(Work to complete):
Before copying, remove every picture, and then repeat all entries below precisely as written.

[Change detection outputs]
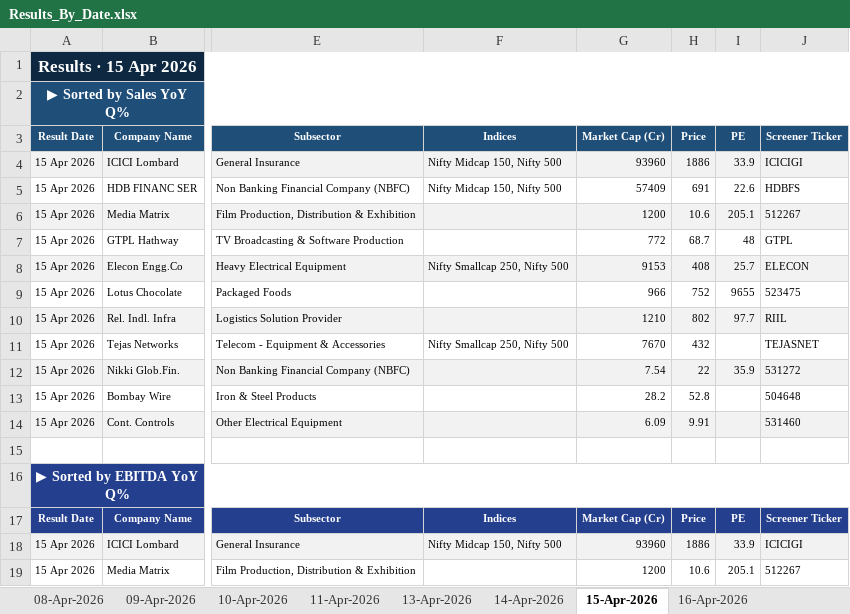
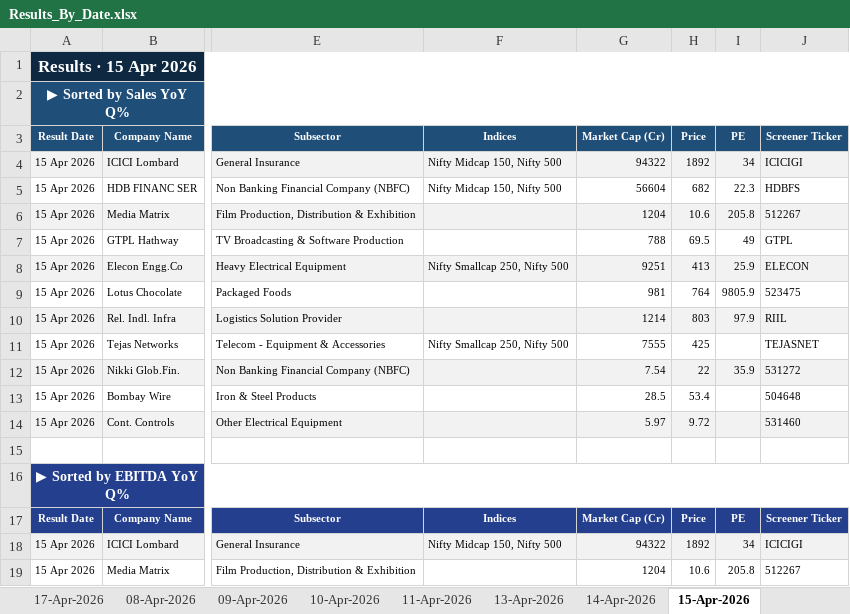
Before and after one commit to arhamsaraogi-star/volume-analyzer, an Excel workbook: results_logic/Results_By_Date.xlsx, sheet 15-Apr-2026, drawn as a sheet; only a part is shown, gaps mark what is left out; values as stored, in another font and other column widths than the file's, no borders; the diff covers the shown part only; the diff names each change by its address in the sheet, - before the commit and + after, or states it on an @@ line.

```diff
--- a/results_logic/Results_By_Date.xlsx (sheet 15-Apr-2026)
+++ b/results_logic/Results_By_Date.xlsx (sheet 15-Apr-2026)
-G4 (Market Cap (Cr)): 93960
+G4 (Market Cap (Cr)): 94322
-H4 (Price): 1886
+H4 (Price): 1892
-I4 (PE): 33.9
+I4 (PE): 34
-G5 (Market Cap (Cr)): 57409
+G5 (Market Cap (Cr)): 56604
-H5 (Price): 691
+H5 (Price): 682
-I5 (PE): 22.6
+I5 (PE): 22.3
-G6 (Market Cap (Cr)): 1200
+G6 (Market Cap (Cr)): 1204
-I6 (PE): 205.1
+I6 (PE): 205.8
-G7 (Market Cap (Cr)): 772
+G7 (Market Cap (Cr)): 788
-H7 (Price): 68.7
+H7 (Price): 69.5
-I7 (PE): 48
+I7 (PE): 49
-G8 (Market Cap (Cr)): 9153
+G8 (Market Cap (Cr)): 9251
-H8 (Price): 408
+H8 (Price): 413
-I8 (PE): 25.7
+I8 (PE): 25.9
-G9 (Market Cap (Cr)): 966
+G9 (Market Cap (Cr)): 981
-H9 (Price): 752
+H9 (Price): 764
-I9 (PE): 9655
+I9 (PE): 9805.9
-G10 (Market Cap (Cr)): 1210
+G10 (Market Cap (Cr)): 1214
-H10 (Price): 802
+H10 (Price): 803
-I10 (PE): 97.7
+I10 (PE): 97.9
-G11 (Market Cap (Cr)): 7670
+G11 (Market Cap (Cr)): 7555
-H11 (Price): 432
+H11 (Price): 425
-G13 (Market Cap (Cr)): 28.2
+G13 (Market Cap (Cr)): 28.5
-H13 (Price): 52.8
+H13 (Price): 53.4
-G14 (Market Cap (Cr)): 6.09
+G14 (Market Cap (Cr)): 5.97
-H14 (Price): 9.91
+H14 (Price): 9.72
-G18 (Market Cap (Cr)): 93960
+G18 (Market Cap (Cr)): 94322
-H18 (Price): 1886
+H18 (Price): 1892
-I18 (PE): 33.9
+I18 (PE): 34
-G19 (Market Cap (Cr)): 1200
+G19 (Market Cap (Cr)): 1204
-I19 (PE): 205.1
+I19 (PE): 205.8
```
Also changed, not shown: 73 edited cells elsewhere in this sheet, sheet 09-Apr-2026, sheet 16-Apr-2026, sheet 14-Apr-2026, sheet 13-Apr-2026, sheet 10-Apr-2026, sheet 11-Apr-2026, other sheet tabs, results_logic/Results_By_Sector.xlsx, 8 other files.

(Problem solution):
Before and after one commit to arhamsaraogi-star/volume-analyzer, an Excel workbook: results_logic/Results_By_Date.xlsx, sheet 15-Apr-2026, drawn as a sheet; only a part is shown, gaps mark what is left out; values as stored, in another font and other column widths than the file's, no borders; the diff covers the shown part only; the diff names each change by its address in the sheet, - before the commit and + after, or states it on an @@ line.

```diff
--- a/results_logic/Results_By_Date.xlsx (sheet 15-Apr-2026)
+++ b/results_logic/Results_By_Date.xlsx (sheet 15-Apr-2026)
-G4 (Market Cap (Cr)): 93960
+G4 (Market Cap (Cr)): 94322
-H4 (Price): 1886
+H4 (Price): 1892
-I4 (PE): 33.9
+I4 (PE): 34
-G5 (Market Cap (Cr)): 57409
+G5 (Market Cap (Cr)): 56604
-H5 (Price): 691
+H5 (Price): 682
-I5 (PE): 22.6
+I5 (PE): 22.3
-G6 (Market Cap (Cr)): 1200
+G6 (Market Cap (Cr)): 1204
-I6 (PE): 205.1
+I6 (PE): 205.8
-G7 (Market Cap (Cr)): 772
+G7 (Market Cap (Cr)): 788
-H7 (Price): 68.7
+H7 (Price): 69.5
-I7 (PE): 48
+I7 (PE): 49
-G8 (Market Cap (Cr)): 9153
+G8 (Market Cap (Cr)): 9251
-H8 (Price): 408
+H8 (Price): 413
-I8 (PE): 25.7
+I8 (PE): 25.9
-G9 (Market Cap (Cr)): 966
+G9 (Market Cap (Cr)): 981
-H9 (Price): 752
+H9 (Price): 764
-I9 (PE): 9655
+I9 (PE): 9805.9
-G10 (Market Cap (Cr)): 1210
+G10 (Market Cap (Cr)): 1214
-H10 (Price): 802
+H10 (Price): 803
-I10 (PE): 97.7
+I10 (PE): 97.9
-G11 (Market Cap (Cr)): 7670
+G11 (Market Cap (Cr)): 7555
-H11 (Price): 432
+H11 (Price): 425
-G13 (Market Cap (Cr)): 28.2
+G13 (Market Cap (Cr)): 28.5
-H13 (Price): 52.8
+H13 (Price): 53.4
-G14 (Market Cap (Cr)): 6.09
+G14 (Market Cap (Cr)): 5.97
-H14 (Price): 9.91
+H14 (Price): 9.72
-G18 (Market Cap (Cr)): 93960
+G18 (Market Cap (Cr)): 94322
-H18 (Price): 1886
+H18 (Price): 1892
-I18 (PE): 33.9
+I18 (PE): 34
-G19 (Market Cap (Cr)): 1200
+G19 (Market Cap (Cr)): 1204
-I19 (PE): 205.1
+I19 (PE): 205.8
```
Also changed, not shown: 73 edited cells elsewhere in this sheet, sheet 09-Apr-2026, sheet 16-Apr-2026, sheet 14-Apr-2026, sheet 13-Apr-2026, sheet 10-Apr-2026, sheet 11-Apr-2026, other sheet tabs, results_logic/Results_By_Sector.xlsx, 8 other files.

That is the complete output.